- Task description: Leave the pictures out. Return all other data exactly.

- The records:

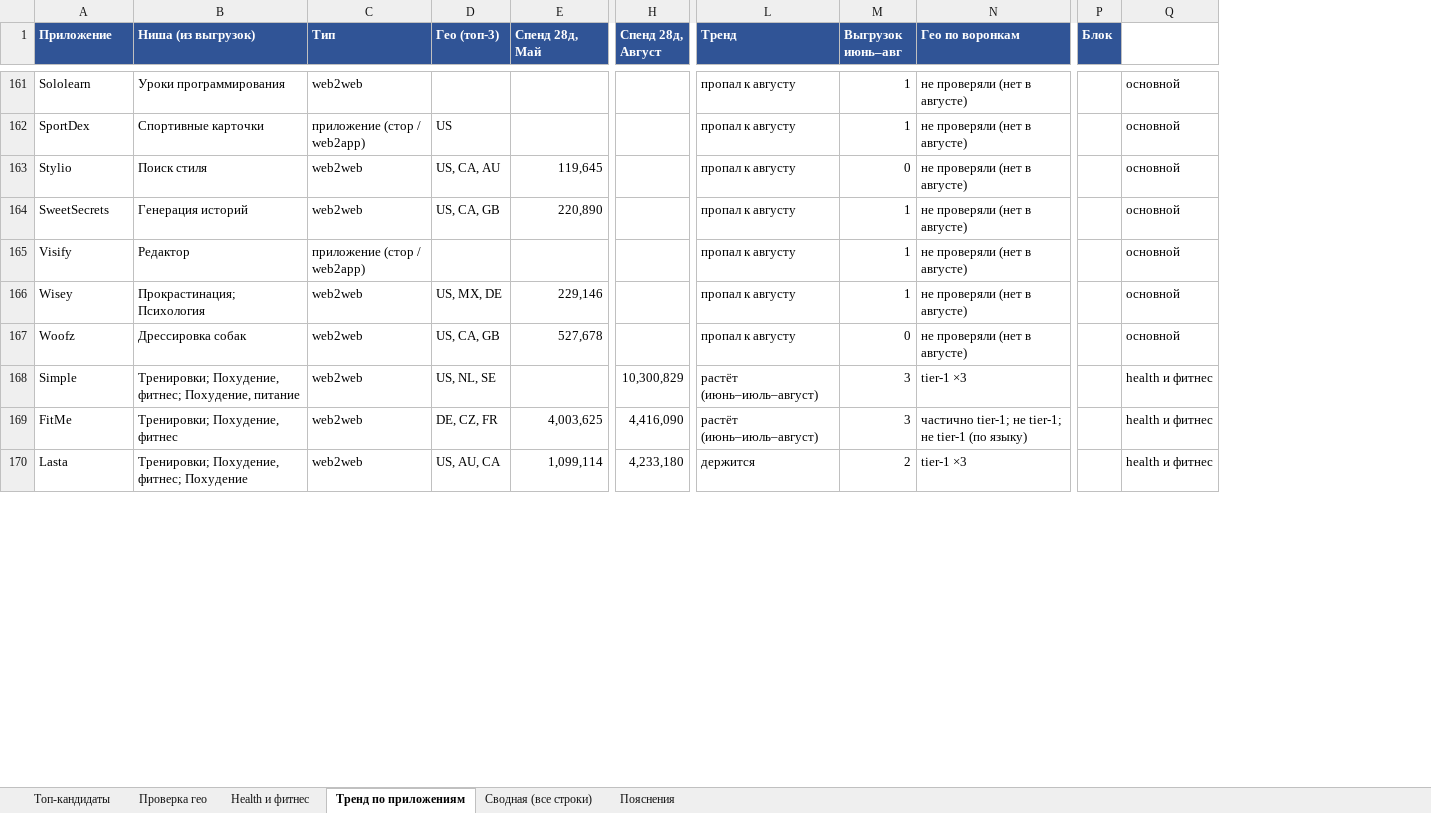
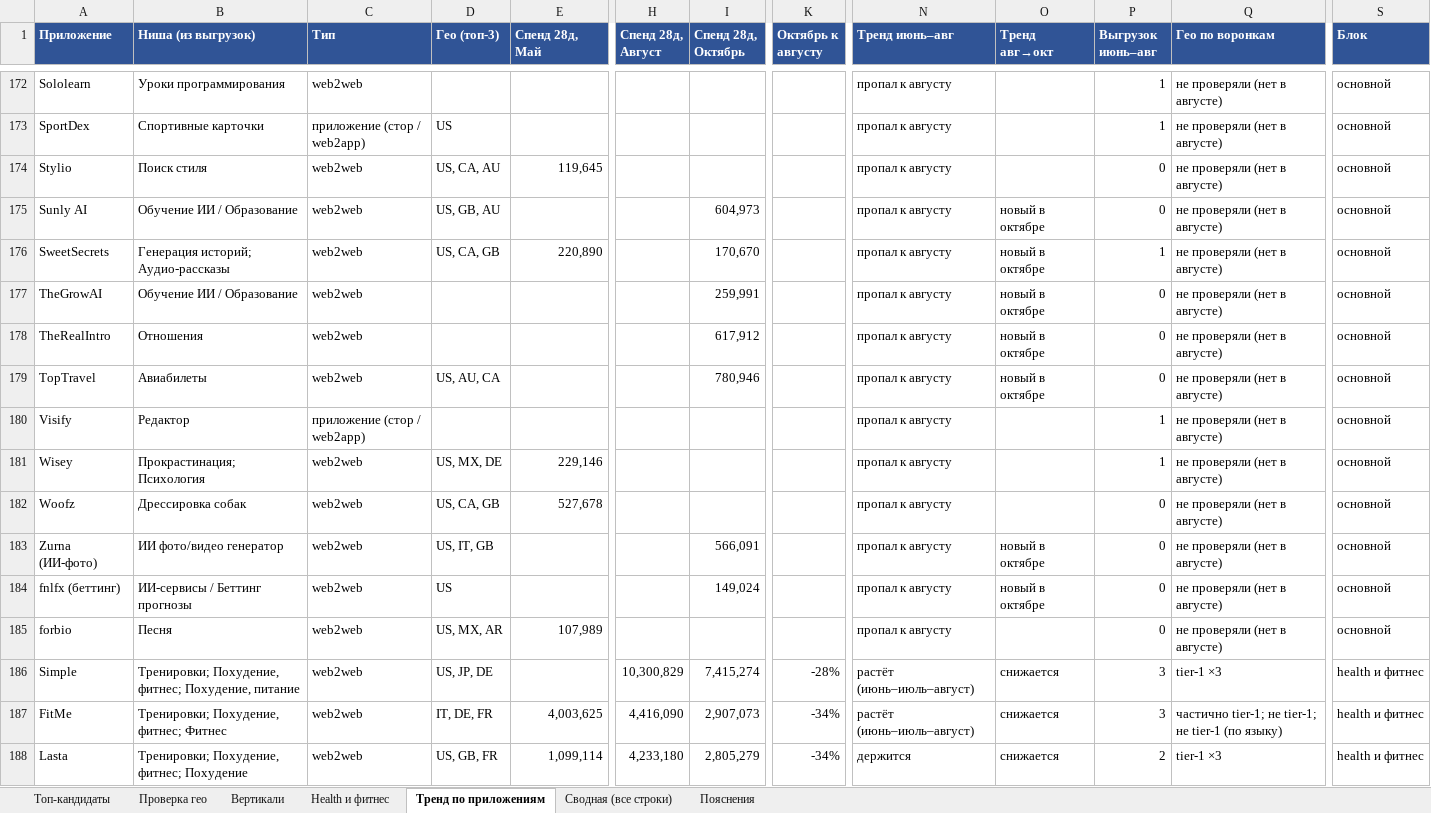
Before and after one commit to acheloven-gif/product_workspace, an Excel workbook: reports/fb-vygruzki-kandidaty.xlsx, sheet Тренд по приложениям, drawn as a sheet; only a part is shown, gaps mark what is left out; values as stored, in another font and other column widths than the file's, no borders; removed rows and columns are numbered as before the commit, all else as after; rows hold the shown columns only; the diff covers the shown part only; the diff names each change by its address in the sheet, - before the commit and + after, or states it on an @@ line.

```diff
--- a/reports/fb-vygruzki-kandidaty.xlsx (sheet Тренд по приложениям)
+++ b/reports/fb-vygruzki-kandidaty.xlsx (sheet Тренд по приложениям)
+sheet tab: Вертикали
+column I (Спенд 28д, Октябрь), row 176: 170,670; rows 186-188: 7,415,274 | 2,907,073 | 2,805,279
+column K (Октябрь к августу), rows 186-188: -28% | -34% | -34%
+column O (Тренд авг→окт), row 176: новый в октябре; rows 186-188: all снижается
-column P (Блок), empty
-N1: Тренд
+N1: Тренд июнь–авг
-S1: (empty)
+S1: Блок
-S1 fill: none
+S1 fill: #305496
+row 175: Sunly AI | Обучение ИИ / Образование | web2web | US, GB, AU |  |  | 604,973 |  | пропал к августу | новый в октябре | 0 | не проверяли (нет в августе) | основной
-B176 (Ниша (из выгрузок)): Генерация историй
+B176 (Ниша (из выгрузок)): Генерация историй; Аудио-рассказы
+row 177: TheGrowAI | Обучение ИИ / Образование | web2web |  |  |  | 259,991 |  | пропал к августу | новый в октябре | 0 | не проверяли (нет в августе) | основной
+row 178: TheRealIntro | Отношения | web2web |  |  |  | 617,912 |  | пропал к августу | новый в октябре | 0 | не проверяли (нет в августе) | основной
+row 179: TopTravel | Авиабилеты | web2web | US, AU, CA |  |  | 780,946 |  | пропал к августу | новый в октябре | 0 | не проверяли (нет в августе) | основной
+row 183: Zurna (ИИ-фото) | ИИ фото/видео генератор | web2web | US, IT, GB |  |  | 566,091 |  | пропал к августу | новый в октябре | 0 | не проверяли (нет в августе) | основной
+row 184: fnlfx (беттинг) | ИИ-сервисы / Беттинг прогнозы | web2web | US |  |  | 149,024 |  | пропал к августу | новый в октябре | 0 | не проверяли (нет в августе) | основной
+row 185: forbio | Песня | web2web | US, MX, AR | 107,989 |  |  |  | пропал к августу |  | 0 | не проверяли (нет в августе) | основной
-D186 (Гео (топ-3)): US, NL, SE
+D186 (Гео (топ-3)): US, JP, DE
-B187 (Ниша (из выгрузок)): Тренировки; Похудение, фитнес
+B187 (Ниша (из выгрузок)): Тренировки; Похудение, фитнес; Фитнес
-D187 (Гео (топ-3)): DE, CZ, FR
+D187 (Гео (топ-3)): IT, DE, FR
-D188 (Гео (топ-3)): US, AU, CA
+D188 (Гео (топ-3)): US, GB, FR
```
Also changed, not shown: 16 added rows, 1 removed row and 118 edited cells elsewhere in this sheet, sheet Сводная (все строки), sheet Health и фитнес, sheet Топ-кандидаты, sheet Пояснения, formulas that keep their value, 1 other file.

- Solution to this task:
Before and after one commit to acheloven-gif/product_workspace, an Excel workbook: reports/fb-vygruzki-kandidaty.xlsx, sheet Тренд по приложениям, drawn as a sheet; only a part is shown, gaps mark what is left out; values as stored, in another font and other column widths than the file's, no borders; removed rows and columns are numbered as before the commit, all else as after; rows hold the shown columns only; the diff covers the shown part only; the diff names each change by its address in the sheet, - before the commit and + after, or states it on an @@ line.

```diff
--- a/reports/fb-vygruzki-kandidaty.xlsx (sheet Тренд по приложениям)
+++ b/reports/fb-vygruzki-kandidaty.xlsx (sheet Тренд по приложениям)
+sheet tab: Вертикали
+column I (Спенд 28д, Октябрь), row 176: 170,670; rows 186-188: 7,415,274 | 2,907,073 | 2,805,279
+column K (Октябрь к августу), rows 186-188: -28% | -34% | -34%
+column O (Тренд авг→окт), row 176: новый в октябре; rows 186-188: all снижается
-column P (Блок), empty
-N1: Тренд
+N1: Тренд июнь–авг
-S1: (empty)
+S1: Блок
-S1 fill: none
+S1 fill: #305496
+row 175: Sunly AI | Обучение ИИ / Образование | web2web | US, GB, AU |  |  | 604,973 |  | пропал к августу | новый в октябре | 0 | не проверяли (нет в августе) | основной
-B176 (Ниша (из выгрузок)): Генерация историй
+B176 (Ниша (из выгрузок)): Генерация историй; Аудио-рассказы
+row 177: TheGrowAI | Обучение ИИ / Образование | web2web |  |  |  | 259,991 |  | пропал к августу | новый в октябре | 0 | не проверяли (нет в августе) | основной
+row 178: TheRealIntro | Отношения | web2web |  |  |  | 617,912 |  | пропал к августу | новый в октябре | 0 | не проверяли (нет в августе) | основной
+row 179: TopTravel | Авиабилеты | web2web | US, AU, CA |  |  | 780,946 |  | пропал к августу | новый в октябре | 0 | не проверяли (нет в августе) | основной
+row 183: Zurna (ИИ-фото) | ИИ фото/видео генератор | web2web | US, IT, GB |  |  | 566,091 |  | пропал к августу | новый в октябре | 0 | не проверяли (нет в августе) | основной
+row 184: fnlfx (беттинг) | ИИ-сервисы / Беттинг прогнозы | web2web | US |  |  | 149,024 |  | пропал к августу | новый в октябре | 0 | не проверяли (нет в августе) | основной
+row 185: forbio | Песня | web2web | US, MX, AR | 107,989 |  |  |  | пропал к августу |  | 0 | не проверяли (нет в августе) | основной
-D186 (Гео (топ-3)): US, NL, SE
+D186 (Гео (топ-3)): US, JP, DE
-B187 (Ниша (из выгрузок)): Тренировки; Похудение, фитнес
+B187 (Ниша (из выгрузок)): Тренировки; Похудение, фитнес; Фитнес
-D187 (Гео (топ-3)): DE, CZ, FR
+D187 (Гео (топ-3)): IT, DE, FR
-D188 (Гео (топ-3)): US, AU, CA
+D188 (Гео (топ-3)): US, GB, FR
```
Also changed, not shown: 16 added rows, 1 removed row and 118 edited cells elsewhere in this sheet, sheet Сводная (все строки), sheet Health и фитнес, sheet Топ-кандидаты, sheet Пояснения, formulas that keep their value, 1 other file.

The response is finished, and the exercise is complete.